Exercise prompt:
Which lines in the records below mention the word "Radio"? Copy each one out.

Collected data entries
▼

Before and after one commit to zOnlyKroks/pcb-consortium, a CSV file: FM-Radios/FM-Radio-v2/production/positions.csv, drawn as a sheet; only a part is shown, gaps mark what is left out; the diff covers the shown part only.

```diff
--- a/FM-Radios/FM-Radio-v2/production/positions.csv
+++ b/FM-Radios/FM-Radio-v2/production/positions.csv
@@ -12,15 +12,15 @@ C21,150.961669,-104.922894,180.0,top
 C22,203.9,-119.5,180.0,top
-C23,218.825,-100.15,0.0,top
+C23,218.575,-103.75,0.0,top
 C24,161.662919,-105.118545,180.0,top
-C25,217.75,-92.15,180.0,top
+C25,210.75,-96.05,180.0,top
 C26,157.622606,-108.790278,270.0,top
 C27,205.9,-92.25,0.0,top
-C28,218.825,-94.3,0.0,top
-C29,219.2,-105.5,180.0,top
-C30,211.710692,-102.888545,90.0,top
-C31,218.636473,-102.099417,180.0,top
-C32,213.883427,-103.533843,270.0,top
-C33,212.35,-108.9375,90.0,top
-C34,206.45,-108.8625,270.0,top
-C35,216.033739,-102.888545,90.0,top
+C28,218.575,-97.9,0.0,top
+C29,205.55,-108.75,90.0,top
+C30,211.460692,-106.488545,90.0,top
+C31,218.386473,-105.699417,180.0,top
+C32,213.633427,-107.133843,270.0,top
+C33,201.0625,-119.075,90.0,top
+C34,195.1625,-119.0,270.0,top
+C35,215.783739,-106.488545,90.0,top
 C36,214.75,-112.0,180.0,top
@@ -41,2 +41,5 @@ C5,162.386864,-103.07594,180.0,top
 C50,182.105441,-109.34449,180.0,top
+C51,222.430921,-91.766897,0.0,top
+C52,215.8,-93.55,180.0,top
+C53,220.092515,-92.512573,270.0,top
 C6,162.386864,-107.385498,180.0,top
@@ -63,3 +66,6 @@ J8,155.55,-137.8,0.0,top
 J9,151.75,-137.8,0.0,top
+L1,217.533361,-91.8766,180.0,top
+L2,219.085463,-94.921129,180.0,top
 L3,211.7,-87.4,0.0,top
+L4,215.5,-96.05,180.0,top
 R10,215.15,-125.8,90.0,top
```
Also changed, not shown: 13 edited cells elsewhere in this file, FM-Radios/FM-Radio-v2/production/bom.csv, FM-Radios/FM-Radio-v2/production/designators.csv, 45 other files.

▲

Answer below:
Before and after one commit to zOnlyKroks/pcb-consortium, a CSV file: FM-Radios/FM-Radio-v2/production/positions.csv, drawn as a sheet; only a part is shown, gaps mark what is left out; the diff covers the shown part only.
--- a/FM-Radios/FM-Radio-v2/production/positions.csv
+++ b/FM-Radios/FM-Radio-v2/production/positions.csv
Also changed, not shown: 13 edited cells elsewhere in this file, FM-Radios/FM-Radio-v2/production/bom.csv, FM-Radios/FM-Radio-v2/production/designators.csv, 45 other files.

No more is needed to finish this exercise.